Firstly, who are these “special” children (as they are often called in society)?
- Visually impaired children (or the blind)
- Deaf, hearing-impaired kids
- Speechless children
- Mentally retarded children
- Children with musculoskeletal syndromes
- Kids with a whole range of autism
This group also includes gifted children, children deprived of parental care, and those who survived the consequences of war events (or moved from another country).
What resources are needed to educate children who have special educational needs?
- Professional staff (teaching assistant, tutor)
- Training materials
- Financial resources (in order to obtain additional services)
We offer you to look at the French experience in inclusive education. It is divided into 2 models:
- School inclusion classes (open classrooms). Children with special needs study together with other classmates under the guidance of a non-specialized teacher. A special feature is that children can move to a class for individual or group work at any time
- Classes of pedagogical integration. Teachers (with special education) teach children with special needs in these classrooms
French teachers emphasize that those children who have musculoskeletal disorders or visual impairments feel better in the first model (open classes). And those children who have a hearing impairment or intellectual disabilities are better taught in the integration classes.
The educational system in Poland (Gniezno) is arranged in such a way that a child with special needs is included in the educational system together with other children from birth.
We live in a humane and tolerant society. It all sounds beautiful, but how does it look like in practice, what difficulties are faced by children, parents, and teachers?
The main problems
- Lack of qualified staff and low popularity of the profession (low pay in some countries)
- It is morally difficult for parents and their children to study in this way (the child is most often unable to keep up with the curriculum or may have difficulties in studying)
- There is no guarantee that other children will react adequately to them and they will be friends with such a child

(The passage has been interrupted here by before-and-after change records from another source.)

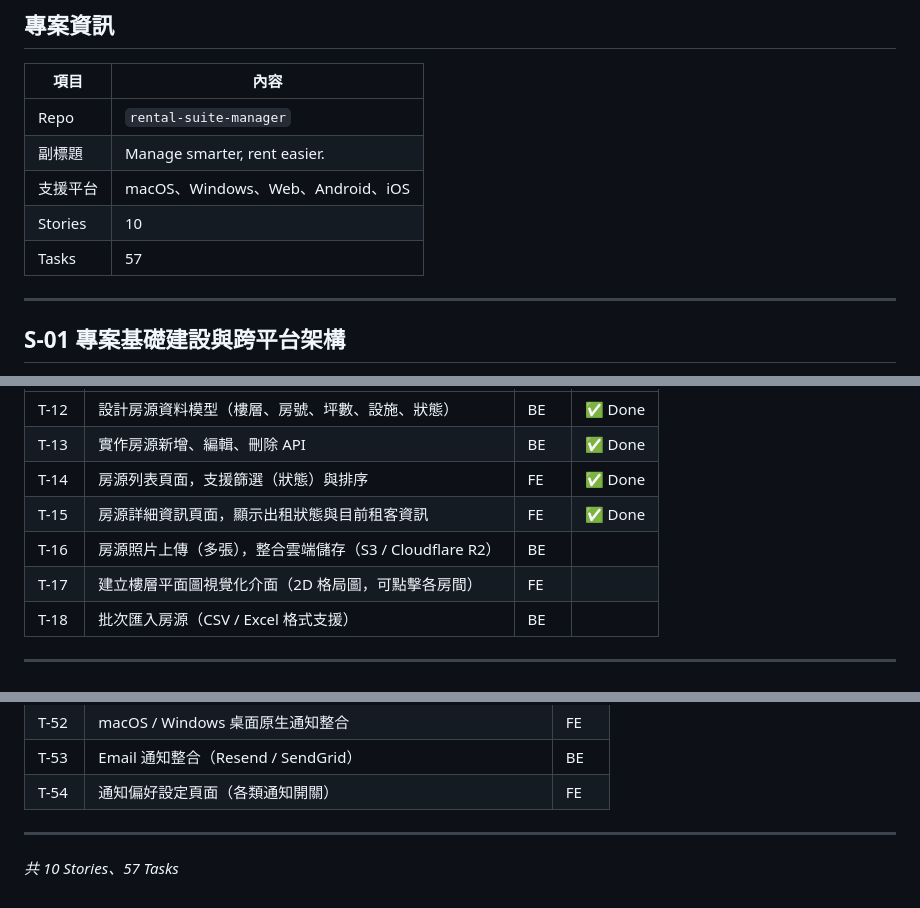
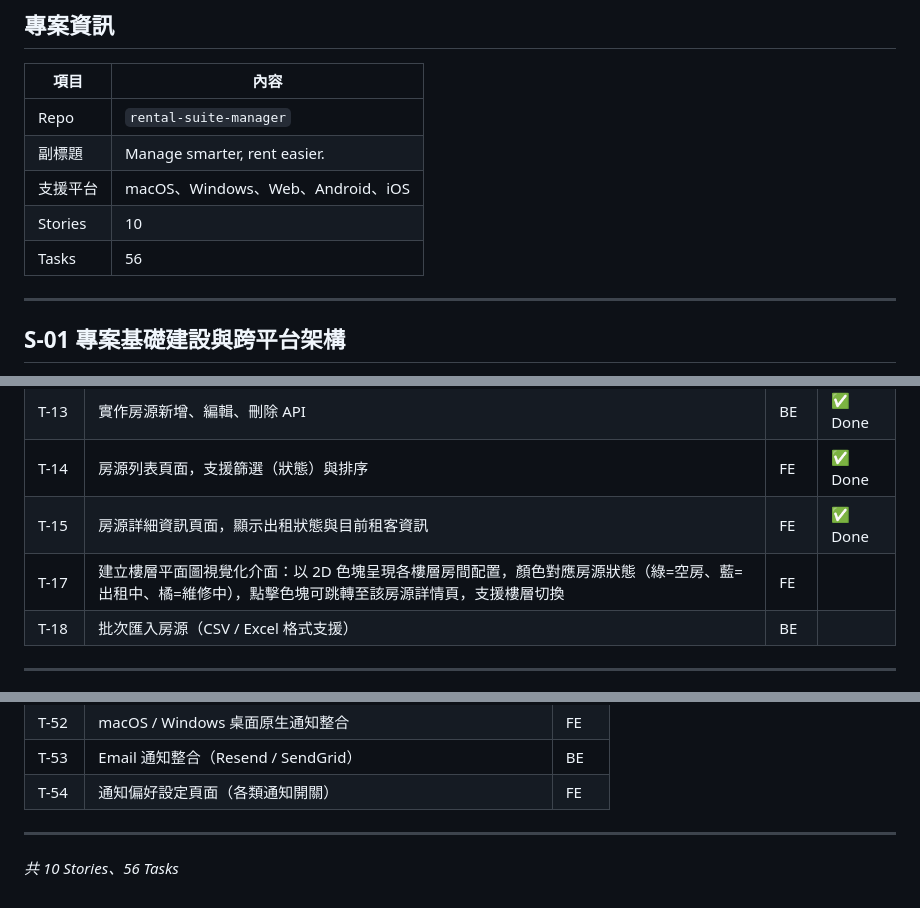
Before and after one commit to vito-mish/rental-suite-manager, a Markdown page: docs/PROJECT_SPEC.md, 3 parts joined by grey strips. Drawn GitHub-style.

Commit message:
docs: remove T-16 photo upload and add detail to T-17 floor plan spec
Co-Authored-By: Claude Opus 4.6 (1M context) <noreply@anthropic.com>

```diff
--- a/docs/PROJECT_SPEC.md
+++ b/docs/PROJECT_SPEC.md
@@ -30,7 +30,7 @@
 | 副標題 | Manage smarter, rent easier. |
 | 支援平台 | macOS、Windows、Web、Android、iOS |
 | Stories | 10 |
-| Tasks | 57 |
+| Tasks | 56 |
 
 ---
 
@@ -76,8 +76,7 @@
 | T-13 | 實作房源新增、編輯、刪除 API | BE | ✅ Done |
 | T-14 | 房源列表頁面，支援篩選（狀態）與排序 | FE | ✅ Done |
 | T-15 | 房源詳細資訊頁面，顯示出租狀態與目前租客資訊 | FE | ✅ Done |
-| T-16 | 房源照片上傳（多張），整合雲端儲存（S3 / Cloudflare R2） | BE | |
-| T-17 | 建立樓層平面圖視覺化介面（2D 格局圖，可點擊各房間） | FE | |
+| T-17 | 建立樓層平面圖視覺化介面：以 2D 色塊呈現各樓層房間配置，顏色對應房源狀態（綠=空房、藍=出租中、橘=維修中），點擊色塊可跳轉至該房源詳情頁，支援樓層切換 | FE | |
 | T-18 | 批次匯入房源（CSV / Excel 格式支援） | BE | |
 
 ---
@@ -181,4 +180,4 @@
 
 ---
 
-*共 10 Stories、57 Tasks*
+*共 10 Stories、56 Tasks*
```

- Many parents are against inclusive education because they feel that the teacher attaches little time for the rest of the children (without special needs)
Inclusive education has many advantages for the special children’s future but we need a lot of effort, resources, and time to optimize all the shortcomings of this process.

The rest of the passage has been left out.